-- WHAT IS BEING ASKED --
The response should consist of every line below, restated exactly, with no pictures.

** Opening DATA SHOWN block **

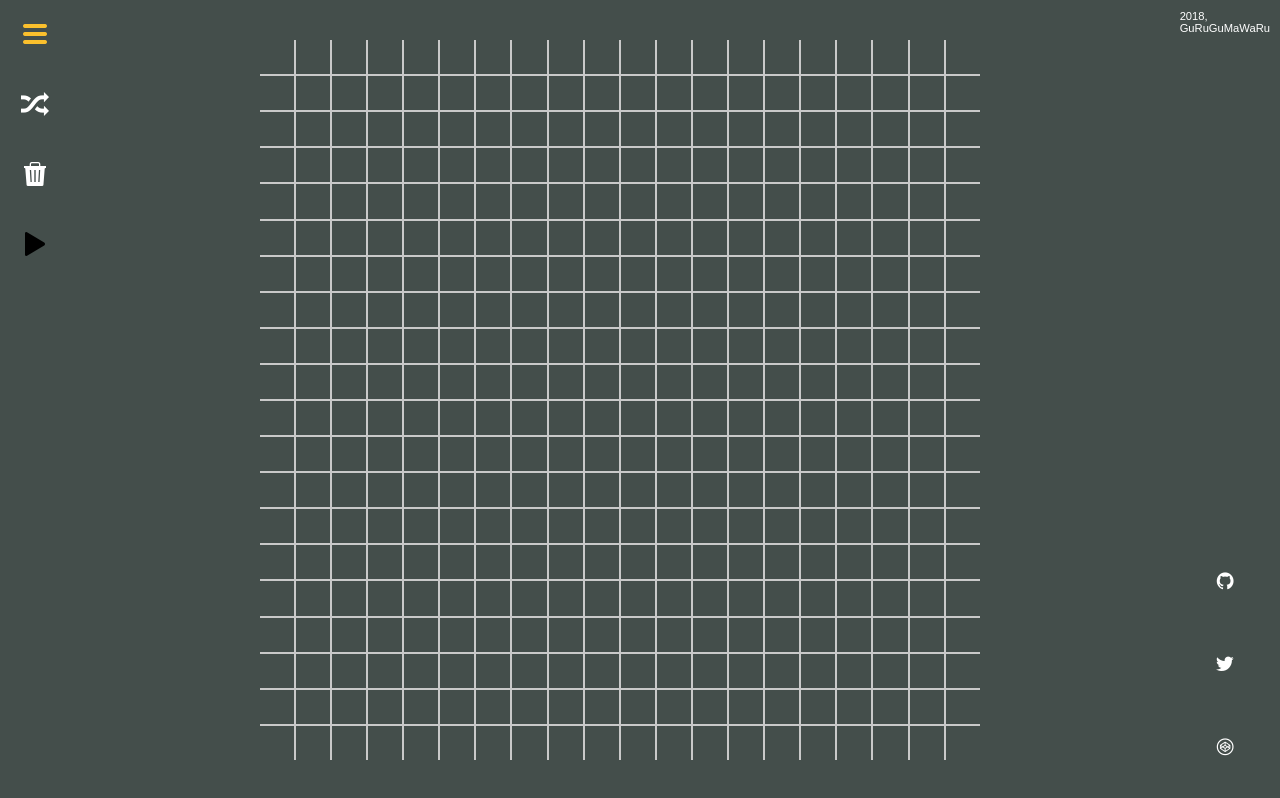
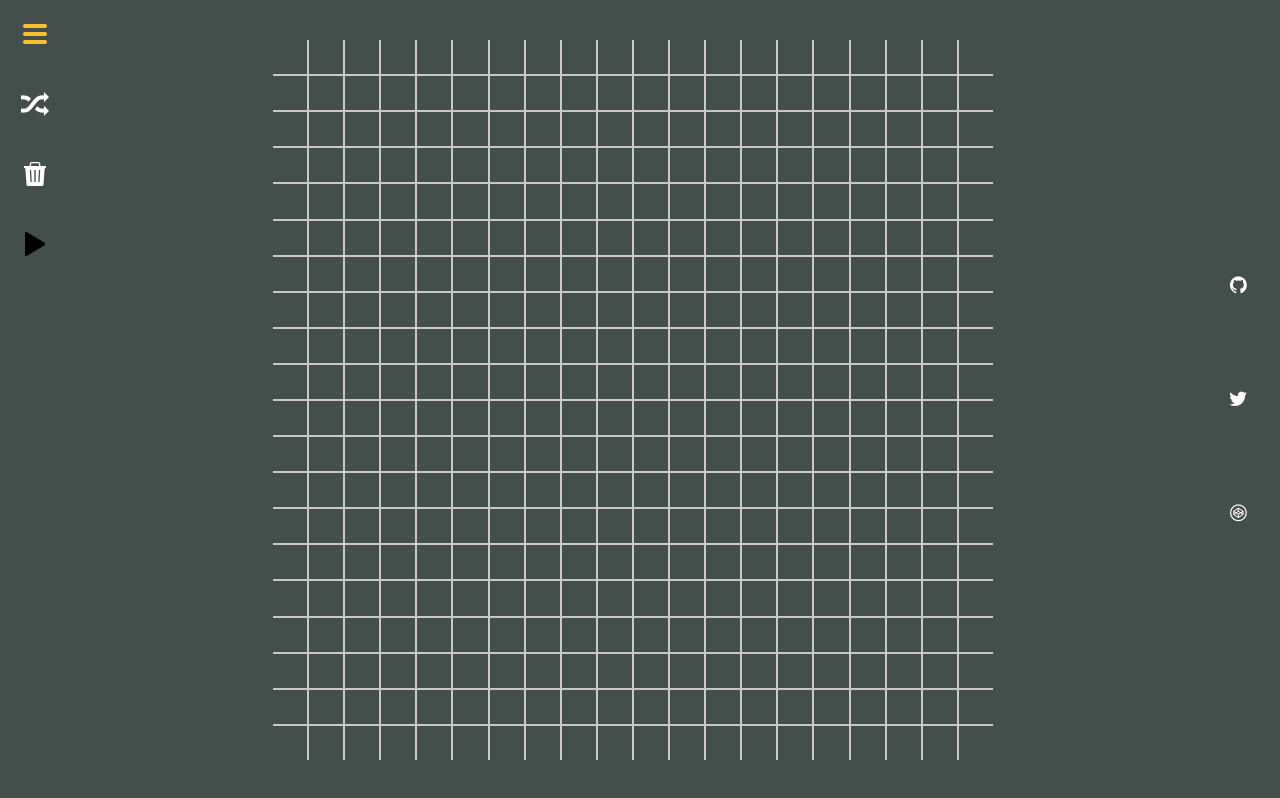
Before and after one commit to gurugu-fcc-projects/FCC_game_of_life, a React (Create React App) app: page / in a window 1280 px wide. Built offline with nearby package versions, Linux system fonts and the light colour scheme.

Commit message:
Finish styling info bar

```diff
--- a/src/scss/partials/_infobar.scss
+++ b/src/scss/partials/_infobar.scss
@@ -9,16 +9,15 @@
   padding: 10px;
   @media only screen and (min-width: 570px) {
     flex-direction: column;
+    justify-content: center;
     align-items: center;
+    .copyright {
+      display: none;
+    }
   }
   a {
-    // padding-top: 5px;
-    // padding-bottom: 5px;
     text-align: center;
     color: var(--text-color);
-  }
-  a:first-child {
-    // padding-top: 20px;
   }
   .social-icons {
     display: flex;
@@ -28,6 +27,7 @@
     font-size: 0.9rem;
     @media only screen and (min-width: 570px) {
       flex-direction: column;
+      justify-content: space-between;
     }
     @media only screen and (min-width: 770px) {
       flex: 0 1 250px;
```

** Closing DATA SHOWN block **

-- REPLY TO THE TASK --
Before and after one commit to gurugu-fcc-projects/FCC_game_of_life, a React (Create React App) app: page / in a window 1280 px wide. Built offline with nearby package versions, Linux system fonts and the light colour scheme.

Commit message:
Finish styling info bar

```diff
--- a/src/scss/partials/_infobar.scss
+++ b/src/scss/partials/_infobar.scss
@@ -9,16 +9,15 @@
   padding: 10px;
   @media only screen and (min-width: 570px) {
     flex-direction: column;
+    justify-content: center;
     align-items: center;
+    .copyright {
+      display: none;
+    }
   }
   a {
-    // padding-top: 5px;
-    // padding-bottom: 5px;
     text-align: center;
     color: var(--text-color);
-  }
-  a:first-child {
-    // padding-top: 20px;
   }
   .social-icons {
     display: flex;
@@ -28,6 +27,7 @@
     font-size: 0.9rem;
     @media only screen and (min-width: 570px) {
       flex-direction: column;
+      justify-content: space-between;
     }
     @media only screen and (min-width: 770px) {
       flex: 0 1 250px;
```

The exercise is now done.